"John Hancock's conduct against their own policyowner is another example of the anti-consumer actions insurance carriers employ to deny their own policyowners the basic right and opportunity to avail themselves of the maximum value for their unwanted and/or unneeded life insurance policies," says LISA Executive Director Darwin Bayston. "Rather than receive no value when a term policy lapses, a policyowner may qualify for a cash payment through a life settlement. John Hancock's actions deny consumers that right. The significance of this ruling for consumers and the secondary market for life insurance is vital to the fundamental property and contract rights of all policyowners."

In another important case, Coventry First, a life settlement provider, filed suit in a California district court alleging Hancock is "denying its life insurance customers the fair market value of their insurance policies." Documents attached to the complaint indicate that Hancock purchased the policy, and in so doing, "acted as a life settlement provider without having sought or obtained the necessary license" to do so.

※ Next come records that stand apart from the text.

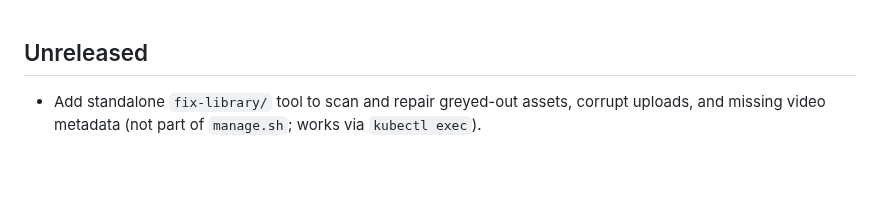
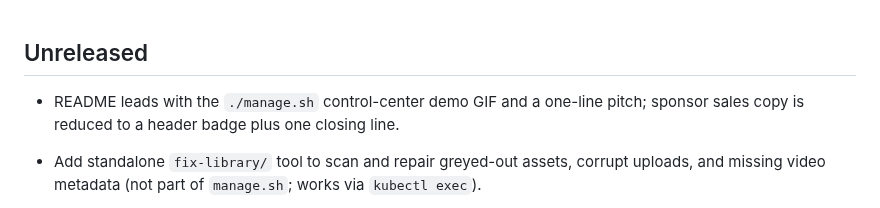
Before and after one commit to johnycsf/immich-k8s, a Markdown page: CHANGELOG.md, the part around the change. Drawn GitHub-style; blank space fills up the shorter version.

```diff
--- a/CHANGELOG.md
+++ b/CHANGELOG.md
@@ -1,4 +1,6 @@
 ## Unreleased
+
+- README leads with the `./manage.sh` control-center demo GIF and a one-line pitch; sponsor sales copy is reduced to a header badge plus one closing line.
 
 - Add standalone `fix-library/` tool to scan and repair greyed-out assets, corrupt uploads, and missing video metadata (not part of `manage.sh`; works via `kubectl exec`).
 
```
Also changed, not shown: README.md (+53 -73 lines), docs/manage-demo.gif (added).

In most jurisdictions, and certainly including California, life settlement entities must be licensed. Among other reasons, a consumer who "settles" a policy through an unlicensed settlement company forfeits the potential tax-free treatment of some settlements. Regulators should tenaciously pursue and censure unlicensed settlement entities and insurance carriers should be no exception.

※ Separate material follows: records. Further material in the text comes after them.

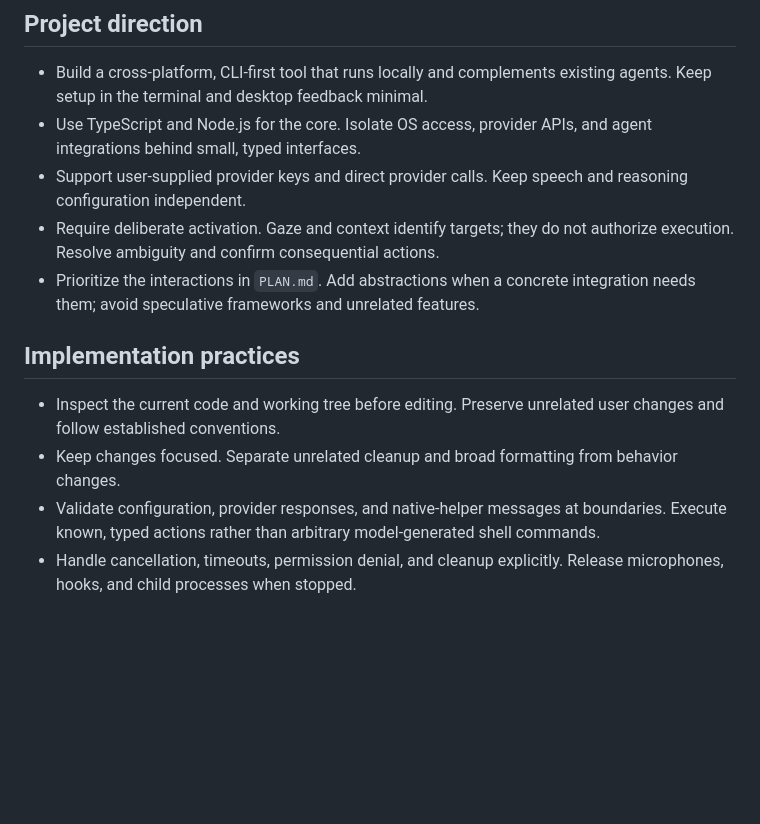
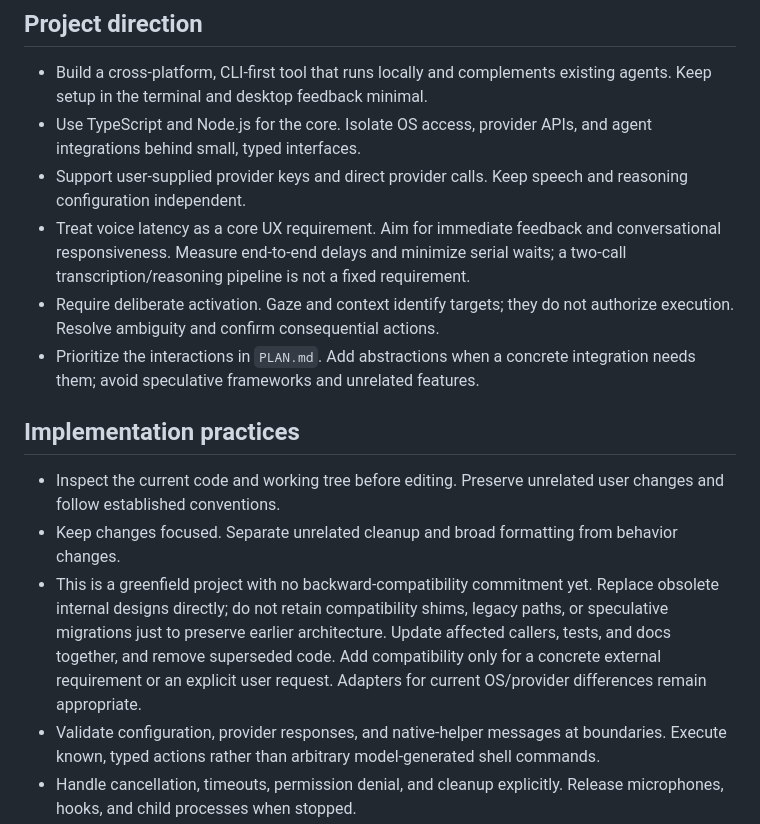
Before and after one commit to andrewruba/opensaysme, a Markdown page: AGENTS.md, the part around the change. Drawn GitHub-style; blank space fills up the shorter version.

Commit message:
docs: favor greenfield changes and responsive voice UX

```diff
--- a/AGENTS.md
+++ b/AGENTS.md
@@ -13,6 +13,9 @@ validation commands, and platform limitations.
   agent integrations behind small, typed interfaces.
 - Support user-supplied provider keys and direct provider calls. Keep speech and
   reasoning configuration independent.
+- Treat voice latency as a core UX requirement. Aim for immediate feedback and
+  conversational responsiveness. Measure end-to-end delays and minimize serial
+  waits; a two-call transcription/reasoning pipeline is not a fixed requirement.
 - Require deliberate activation. Gaze and context identify targets; they do not
   authorize execution. Resolve ambiguity and confirm consequential actions.
 - Prioritize the interactions in `PLAN.md`. Add abstractions when a concrete
@@ -24,6 +27,12 @@ validation commands, and platform limitations.
   user changes and follow established conventions.
 - Keep changes focused. Separate unrelated cleanup and broad formatting from
   behavior changes.
+- This is a greenfield project with no backward-compatibility commitment yet.
+  Replace obsolete internal designs directly; do not retain compatibility shims,
+  legacy paths, or speculative migrations just to preserve earlier architecture.
+  Update affected callers, tests, and docs together, and remove superseded code.
+  Add compatibility only for a concrete external requirement or an explicit user
+  request. Adapters for current OS/provider differences remain appropriate.
 - Validate configuration, provider responses, and native-helper messages at
   boundaries. Execute known, typed actions rather than arbitrary model-generated
   shell commands.
```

In most term policies, the right to convert is a right established in the policy contract, and an attack on this property right should not be tolerated. John Hancock and other insurers are trying to rewrite history when they claim a converted policy is somehow new. It is the same coverage they originally sold to the consumer, it is simply continued in a new policy form, which, again, is part of the rights guaranteed in the original contract, Bayston notes.

LISA, which is comprised of representatives from the life settlement industry, is committed to protecting the rights of consumers to obtain the fair market value of their life insurance policies and advancing the secondary market for life insurance. 

Click here to view the OGC Opinion regarding "Policy Conversions Preceding Life Settlements"

Click here to view the Coventry First LLC vs. John Hancock Life Insurance Company Complaint, dated March 2, 2011

For the Coventry First LLC vs. John Hancock Life Insurance Company Exhibits, click here.

Contact Information

  • For more information contact:
    Darwin Bayston
    Executive Director
    Life Insurance Settlement Association
    407 894 3797
    Email Contact